On human time scales though, probably most of us won’t be able to raft down an undammed Colorado River or explore the hidden secrets of Glen Canyon on foot. On the scale of our lives, the Colorado River is dammed and the river one day shaking off its concrete shackles seems a distant fantasy.
Besides the collapse of dams from natural processes, there is a beacon of hope. Dam projects have slowed throughout the western US. American Rivers goes so far as to proclaim:
“In the midst of all the challenges 2017 saw for rivers and clean water, it was a record year for removing outdated, unsafe dams!”
86 dams were torn down in 2017, beating the previous record of 78 dams being removed in 2014. Dams were removed in 21 states, including the western states: Alaska, California, Oregon, Washington and Nevada. Dams are expensive to maintain, dangerous as they age and are quickly becoming outdated as a source of energy. These are some of the reasons dams are starting to be removed in much of the US.
Although dams are being decommissioned in some areas, many more are continuing to build them. A study from PBL, Netherlands Environmental Assessment Agency, showed that globally there are plans for 3,700 new dams. According to the study, if only economic ends were pursued and the dam potential of the world was fully exploited, 8 million people would potentially be displaced. The study also states that there are currently 8600 large dams worldwide.

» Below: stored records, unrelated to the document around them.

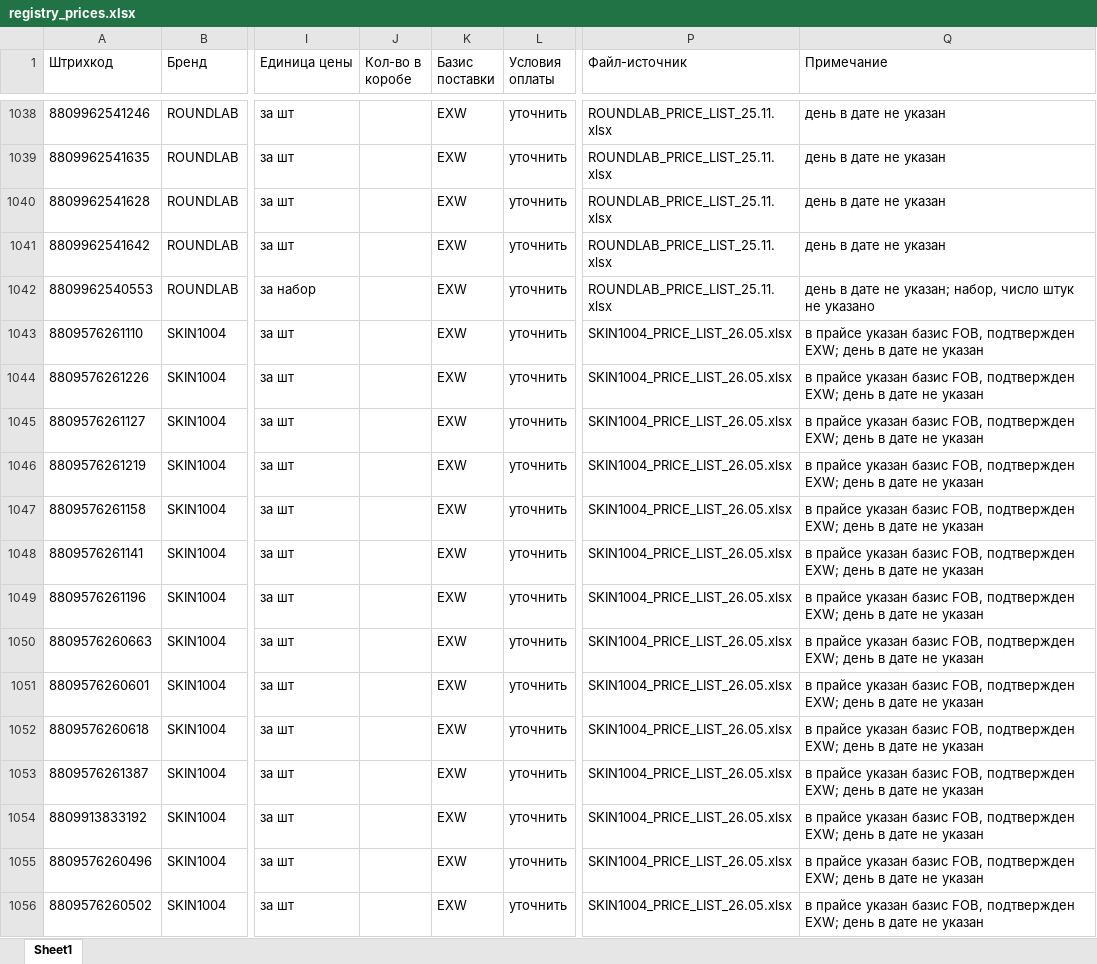
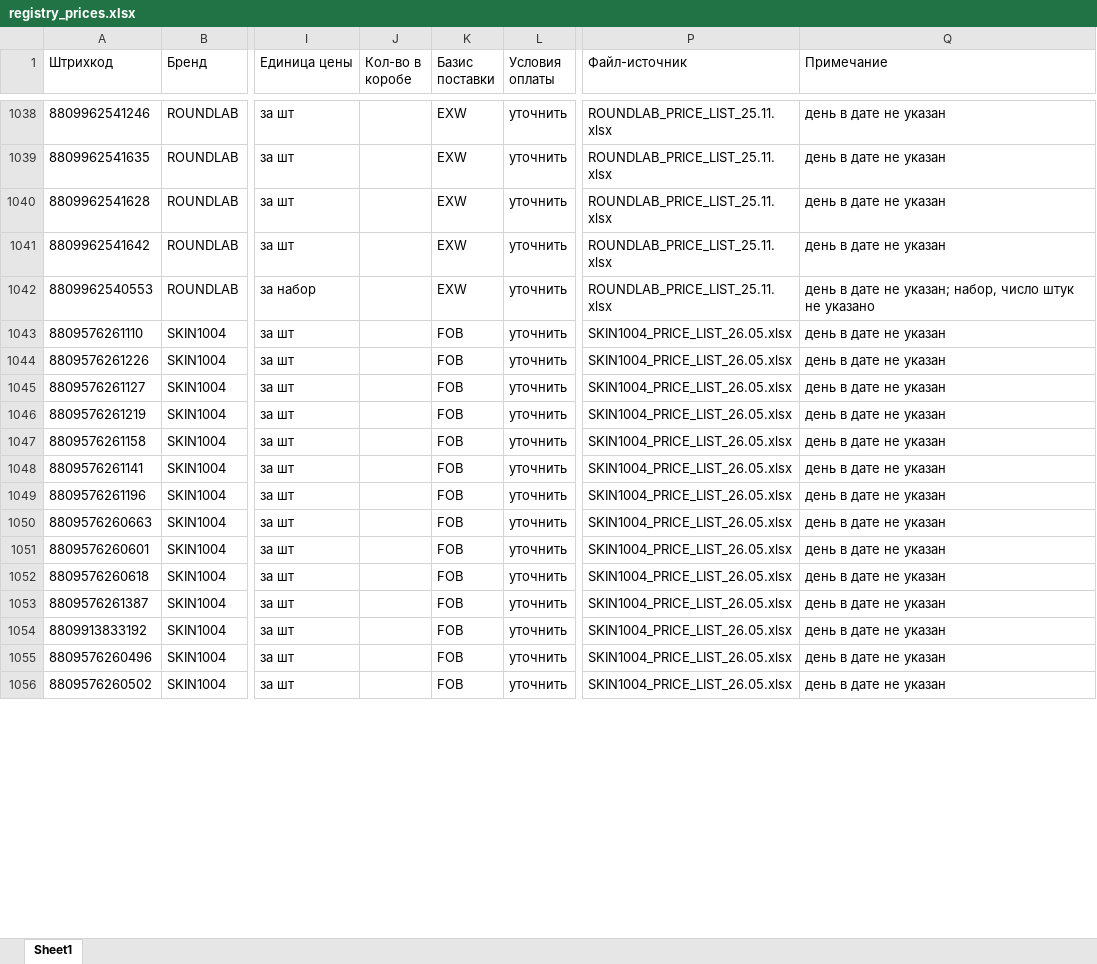
Before and after one commit to User26-2026/K-beauty-New, an Excel workbook: outputs/registry_prices.xlsx, sheet Sheet1, drawn as a sheet; only a part is shown, gaps mark what is left out; values as stored, in another font and other column widths than the file's, no borders; the diff covers the shown part only; the diff names each change by its address in the sheet, - before the commit and + after, or states it on an @@ line.

```diff
--- a/outputs/registry_prices.xlsx (sheet Sheet1)
+++ b/outputs/registry_prices.xlsx (sheet Sheet1)
-K1043:K1056 (Базис поставки): EXW
+K1043:K1056 (Базис поставки): FOB
-Q1043:Q1056 (Примечание): в прайсе указан базис FOB, подтвержден EXW; день в дате не указан
+Q1043:Q1056 (Примечание): день в дате не указан
```
Also changed, not shown: 852 edited cells elsewhere in this sheet, outputs/brand_celimax_by_supplier.xlsx, 5 other files.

According to a New York Times article, in 2015, China had 26,000 major dams, more than the rest of the world combined. Major dams have now been built in Tibet to benefit Chinese cities with more electricity.
Ed Abbey once floated through Glen Canyon on the Colorado River with his friend, Ralph Newcomb before the infamous dam was built. In a way floating any major river in the world is a quixotic act of defiance against industrial development.

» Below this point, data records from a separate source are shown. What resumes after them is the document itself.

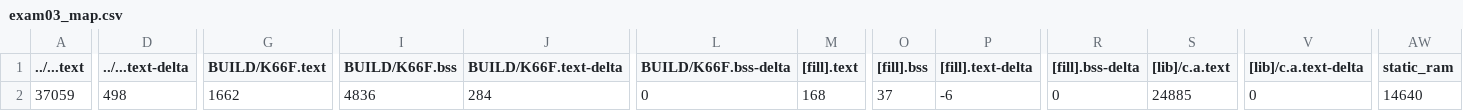
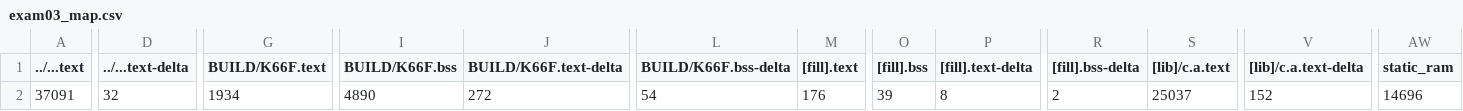
Before and after one commit to YuChengHan033131/exam03, a CSV file: BUILD/K66F/GCC_ARM/exam03_map.csv, drawn as a sheet; only a part is shown, gaps mark what is left out; the diff covers the shown part only; the diff names each change by its address in the sheet, - before the commit and + after, or states it on an @@ line.

```diff
--- a/BUILD/K66F/GCC_ARM/exam03_map.csv
+++ b/BUILD/K66F/GCC_ARM/exam03_map.csv
-A2 (../...text): 37059
+A2 (../...text): 37091
-D2 (../...text-delta): 498
+D2 (../...text-delta): 32
-G2 (BUILD/K66F.text): 1662
+G2 (BUILD/K66F.text): 1934
-I2 (BUILD/K66F.bss): 4836
+I2 (BUILD/K66F.bss): 4890
-J2 (BUILD/K66F.text-delta): 284
+J2 (BUILD/K66F.text-delta): 272
-L2 (BUILD/K66F.bss-delta): 0
+L2 (BUILD/K66F.bss-delta): 54
-M2 ([fill].text): 168
+M2 ([fill].text): 176
-O2 ([fill].bss): 37
+O2 ([fill].bss): 39
-P2 ([fill].text-delta): -6
+P2 ([fill].text-delta): 8
-R2 ([fill].bss-delta): 0
+R2 ([fill].bss-delta): 2
-S2 ([lib]/c.a.text): 24885
+S2 ([lib]/c.a.text): 25037
-V2 ([lib]/c.a.text-delta): 0
+V2 ([lib]/c.a.text-delta): 152
-AW2 (static_ram): 14640
+AW2 (static_ram): 14696
```
Also changed, not shown: 1 edited cell elsewhere in this file, 10 other files.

Today there are rafting guiding organizations that specialize in guiding raft trips to river destined to be dammed in an attempt to raise awareness for the beauty and peril of wild rivers. Last Descents is one such organization, working in China, the world’s most dam hungry country. Last Descents seems hopeful, despite China continuing to develop hydroelectric plans, in the ‘About’ section of there website, they state the idea behind their project:
“We believe that the wild rivers of western China have an important role in the future of the rapidly developing nation. By bringing urban Chinese to these areas we hope to facilitate a positive exchange between the rivers and our guests. The river is a place to slow down, to be with family, it is a place for children and adults to grow, learn, and reconnect with themselves. We engage our guests in discussing how these rivers can be protected for generations to come.”
Sierra Rios is another such organization, with a much broader geographic focus. The list of places Sierra Rios now offers trips to is only in Peru and Mexico, members of the organization have created a guidebook to white water of Mexico. A short documentary about the organization and a descent of Peru’s Rio Marañón was also made.
There’s no doubt that damming of the Rio Marañón, primary source of the legendary Amazon River (as planned) would be tragic. There seems little evidence that no matter how well intentioned, organizations bringing people to raft rivers have any real political power. A descent down a river may change your life; rivers probably profoundly influenced lives of Ed Abbey and John Wesley Powell. But Abbey and not even Powell could stop rivers from being tamed. Dams have been built. Is a last trip down a river slated for damming political activism or is it simply a sad goodbye? In the end, Abbey’s right; we may not be able to stop dams from being built but in the end, engineers can’t make them stand forever either.